music is great on its own terms, but too overpowering at times as a
film score. And the ending - well, it's dramatic, alright, but if you
think anything like that would really happen outside of a movie, you
haven't seen too much of the world.
It's hard to watch the film without relating it to Kazan's own controversial
decision, two years before, to turn on his friends and "name names"
to HUAC during the witch hunts. There is something awfully defensive
and self-serving about the aspect of the film which treats of informing
as a moral act. Seen without reference to the director's history, however,
it doesn't create the impression of a reactionary tract, but rather
an impassioned drama about the moral awakening of an unlikely hero.
The film's crude theatricality has not worn well over time, but the
visual style, and especially the central performance by Brando, insures
that it has a place in the pantheon of classic films.
A CHINESE GHOST STORY
(Ching Sui-Tung, 1987).
One of the classics of Hong Kong cinema, A Chinese Ghost Story
combines adventure, romance, comedy, martial arts, sorcery and the undead.
It's like the ultimate Saturday matinee movie, and it has all the unpolished
and primitive qualities implied by that description. Compared to the
slick editing and visual texture of a Hollywood film, it seems positively
slapdash, with poor dialogue, overacting and a general lack of restraint.
But they weren't out to make Howards End here - this is pulp
fiction, folks, and as such it is of the highest quality.
The story follows a hapless young scholar (Leslie Cheung) who stumbles
into a haunted castle, almost gets killed by stepping between two duelling
swordsman, and then encounters a beautiful ghost (Joey Wang) with whom
he falls in love, unaware of her true nature. The picture revels in
goofy slapstick - a lot of the gags have a childlike quality that I
found endearing. The castle is inhabited by flesh-eating ghouls, but
Cheung evades their grasp by sheer dumb luck every time. Then there
are the fights and other stunts - Ching uses lightning-fast cuts to
accentuate the movement, and often when a fighter moves, the camera

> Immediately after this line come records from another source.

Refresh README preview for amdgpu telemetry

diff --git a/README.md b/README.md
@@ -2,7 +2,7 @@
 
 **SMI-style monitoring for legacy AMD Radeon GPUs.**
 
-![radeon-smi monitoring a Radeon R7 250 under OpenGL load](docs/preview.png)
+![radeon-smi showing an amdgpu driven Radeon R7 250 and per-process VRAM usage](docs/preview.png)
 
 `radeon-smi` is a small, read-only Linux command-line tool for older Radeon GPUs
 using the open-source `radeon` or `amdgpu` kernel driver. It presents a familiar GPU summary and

moves too. The effect is dizzying in a pleasant way. The picture is
crammed with weird visual touches and special effects. Talk about inventiveness
- the villain employs a tongue that appears to be about forty feet long

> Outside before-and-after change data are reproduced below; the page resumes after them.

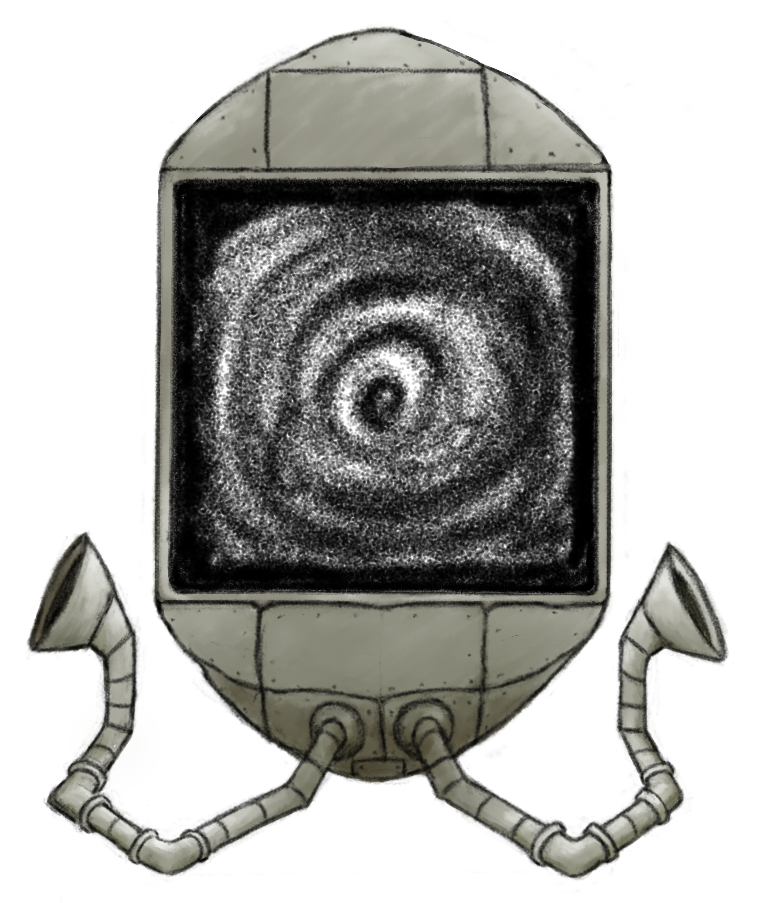
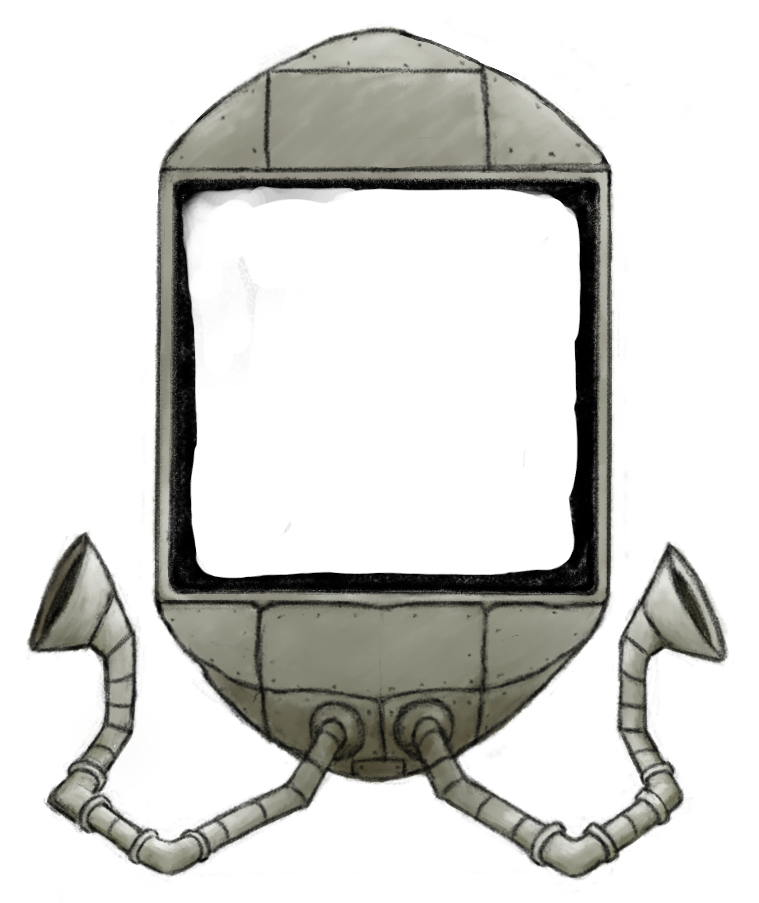
game under a c strange-machine

Changed region(s): [[0.2424, 0.186, 0.7879, 0.6512]]

diff --git a/diggems/static/js/game.js b/diggems/static/js/game.js
@@ -125,22 +125,24 @@ Tile.prototype.draw = function() {
 	'rgb(0,0,0)'
     ];
 
-    if(this.s >= 0 && this.s <= 8) {
-	ctx.fillStyle = 'rgb(255,216,161)';
-	ctx.fillRect(this.x, this.y, 25, 25);
-	if(this.s > 0) {
-	    ctx.fillStyle = TEXT_COLOR[this.s-1];
-	    ctx.fillText(this.s, this.x + 12.5, this.y + 12.5);
-	}
+		if(this.s >= 0 && this.s <= 8) 
+		{
+			ctx.fillStyle = 'rgb(255,216,161)';
+			ctx.fillRect(this.x, this.y, 25, 25);
+			if(this.s > 0)
+			{
+			  ctx.fillStyle = TEXT_COLOR[this.s-1];
+			  ctx.fillText(this.s, this.x + 12.5, this.y + 12.5);
+			}
     }
-    else if(this.s == 'r' || this.s == 'b') {
+	else if(this.s == 'r' || this.s == 'b') {
 	ctx.fillStyle = 'rgb(251,170,56)';
 	ctx.fillRect(this.x, this.y, 25, 25);
 	var icon = images[(this.s == 'b') ? 'saphire' : 'ruby'];
 	ctx.drawImage(icon, this.x + 2, this.y + 5);
     }
     else {
-	ctx.fillStyle = 'rgb(227,133,0)';
+	ctx.fillStyle = 'rgb(126,171,70)';
 	ctx.fillRect(this.x, this.y, 25, 25);
 
 	if(this.s == 'x') {

diff --git a/diggems/static/css/base.css b/diggems/static/css/base.css
@@ -31,23 +31,37 @@ html, body {
 	line-height:0;
 }
 
-#center_box {
+canvas {
 	position: absolute;
 	top: 50%;
 	left: 50%;
-	width: 680px;
-	height: 400px;
-	margin: -200px 0 0 -340px;
+	width: 416px;
+	height: 416px;
+	margin: -270px 0 0 -202px;
 	background-color: #eee;
+	z-index:1;
 }
 
-canvas {
-	display: block;
-	margin-left: auto;
-	margin-right: auto;
-	position: relative;
-	z-index:-1;
-	border: 30px solid #fff;
+#machine{
+	height: 903px;
+	width: 759px;
+	position: absolute;
+	top: 50%;
+	left: 50%;
+	margin: -451px 0 0 -379px;
+	background: url('/static/images/maquina1.png') center no-repeat;
+	z-index:0;
+}
+
+#machine_border{
+	height: 903px;
+	width: 759px;
+	position: absolute;
+	top: 50%;
+	left: 50%;
+	margin: -451px 0 0 -379px;
+	background: url('/static/images/maquina1-borda.png') center no-repeat;
+	z-index:2;
 }
 
 #bomb {

diff --git a/diggems/templates/game.html b/diggems/templates/game.html
@@ -25,10 +25,14 @@ var params = {
 <script src="/static/js/game.js"></script>
 
 <div id="game_area">
-<canvas id="game_canvas" width="416" height="416">
-Atualize seu navegador.
-</canvas>
+	<div id="machine">
+		<canvas id="game_canvas" width="416" height="416">
+			Atualize seu navegador.
+		</canvas>
+		<div id="machine_border" />
+	</div>
 </div>
+
 <!-- TODO: Have button to disable the audio. -->
 <audio id="ring" preload="auto">
 <source src="/static/sound/ring.mp3" type="audio/mpeg" />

and at least a yard wide. How does anyone think of something like that,
let alone figure out how to show it? Then there is a sequence towards
the end, done mostly in blue, with the heroes attacking evil in the
"other world" that achieves a strange beauty. Finally, the chemistry
between Cheung and the truly gorgeous Wang is real. The romance is indeed
captivating, and that makes a big difference.
I found myself exhausted by A Chinese Ghost Story. It's a bit
too much, like an elaborate dessert with too many different kinds of
sweets. But there's no denying the fact that it's fun and inventive,
it has a soul, and there's nothing else quite like it.
THE LONG GOOD FRIDAY
(John Mackenzie, 1980).
A gangster (Bob Hoskins) is about to close a deal that will make him
a major player in the London business world. But someone is trying to
put the hit on him, and he has to stop him before the deal falls through.
The question is - who is it?
I must report disappointment with this picture, which doesn't live
up to its high reputation as one of the best crime films. The story
is not very interesting, the direction is pedestrian at best, and to
top it off, the movie is saddled with a loud, tacky musical score. What
it does have going for it is Hoskins, in the role that made him famous.
He displays just the mixture of coarseness and cunning that a real mobster
of this sort might have. Another plus is Helen Mirren, always worth
watching, as his mistress. There is one scene of sudden violence that
is well done, and a few nicely humorous touches in Barry Keefe's script,
but overall I have to wonder what the fuss was about. Well, without
overrating the picture, one may admire its apparent prescience concerning
the Thatcher era that was about to dawn in all its greed and viciousness.
Chris Dashiell, 2001